Juxtapositions: Sudoku Lotto


There I was, a mathematician in the grocery checkout line. Inexplicably, I found my eye drawn to the scratch-off lottery ticket machine. Unlike the proverbial punk in a Dirty Harry movie, I did feel lucky, and I surreptitiously slipped a couple bucks out of my wallet, hoping the cashier wouldn’t notice and take me for a fool.

One of the current scratch-off games offered by the New York Lottery is a SuDoKu game.

Forgive me this sidebar, but…. I had wanted to put in a hyperlink to the NY Lottery website, and was hoping against hope to be able to also put up an image of their Su|do|ku lotto card. But after wading through their legal info, I find they prohibit even placing a hyperlink to their website, much less appropriating any of their graphics. I guess I understand the graphics bit (imagine the havoc a mean-spirited spoof site could engender), but not being able to direct you to a “www.” site with a name like “nylottery” within the “.org” hierarchy? Sigh. [Wink, wink. Under their “Privacy and Legal” tab, check out the fine print of the Legal Disclaimer.]

Where were we? Oh yes, my impulse to buy a SuDoKu themed scratch off ticket. The ticket itself consists of a SuDoKu puzzle, with four of the entries highlighted with preprinted circles. The idea is that the contestant completes the SuDoKu puzzle, then compares the four circled numbers with a list of four numbers underneath a scratch-off film. A matching number yields the corresponding cash prize. (To avoid trouble, the lotto has provided the correct solution to the puzzle under a different scratch-off area of the card; the actual winning comparison is between the correct solution and the winning digits.)

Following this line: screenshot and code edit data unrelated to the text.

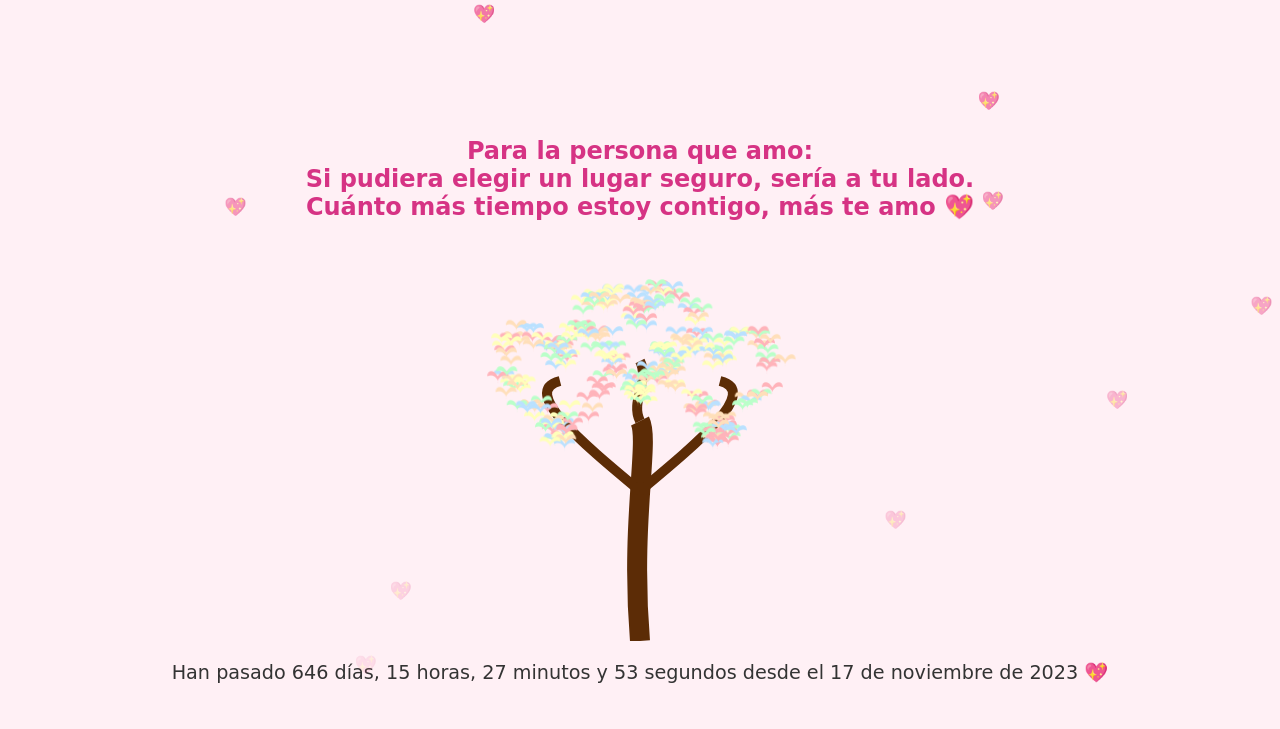
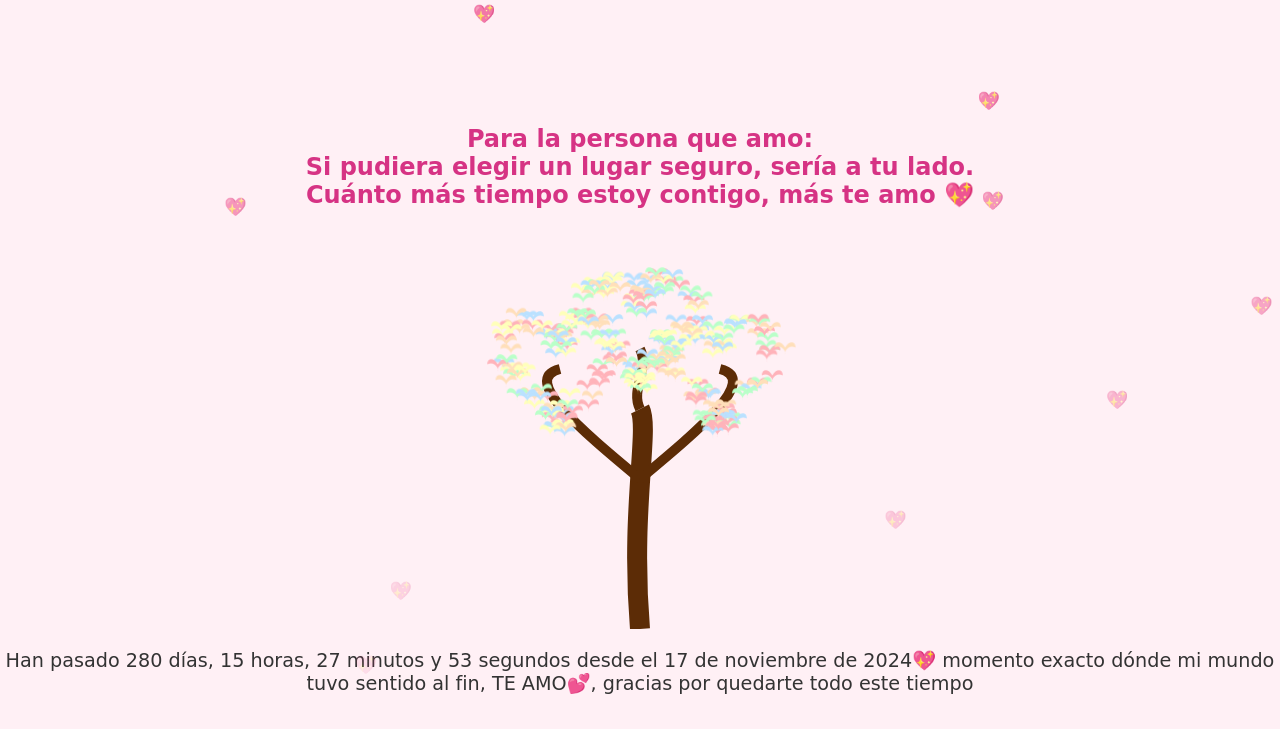
Before and after one commit to BL4CK5HAD0W/Time, a plain HTML site: page index.html in a window 1280 px wide. Drawn offline with Linux system fonts and the light colour scheme.

Commit message:
Update index.html

```diff
--- a/index.html
+++ b/index.html
@@ -101,7 +101,7 @@
    Contador de tiempo
 =========================== */
 function updateCounter() {
-  const startDate = new Date("2023-11-17T11:12:00");
+  const startDate = new Date("2024-11-17T11:12:00");
   const now = new Date();
   const diff = now - startDate;
 
@@ -111,7 +111,8 @@ function updateCounter() {
   const seconds = Math.floor((diff / 1000) % 60);
 
   document.getElementById("counter").textContent =
-    `Han pasado ${days} días, ${hours} horas, ${minutes} minutos y ${seconds} segundos desde el 17 de noviembre de 2023 💖`;
+    `Han pasado ${days} días, ${hours} horas, ${minutes} minutos y ${seconds} segundos desde el 17 de noviembre de 2024💖
+    momento exacto dónde mi mundo tuvo sentido al fin, TE AMO💕, gracias por quedarte todo este tiempo`;
 }
 updateCounter();
 setInterval(updateCounter, 1000);
```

The game-play of doing a SuDoKu was significantly enhanced by the anticipation: for my ticket, I was hoping that one of the circled entries would be a 1, 3, 4, or 7. Doing the puzzle while keeping those goals in the back of my mind added a new dimension to my usual SuDoKu experience.

My initial hunch was that the puzzle would be absurdly easy. I’m not sure why I had thought that. Perhaps I was assuming the NY Lottery wouldn’t put in the effort to create challenging puzzles; perhaps I had assumed the NY Lottery would want to avoid frustrating their gambling addicts. I was pleasantly surprised — the puzzle itself was moderately difficult. It didn’t require any guessing at any stage, but it wasn’t completely straightforward, either.

Bottom line: not a complete waste at a cost of $2.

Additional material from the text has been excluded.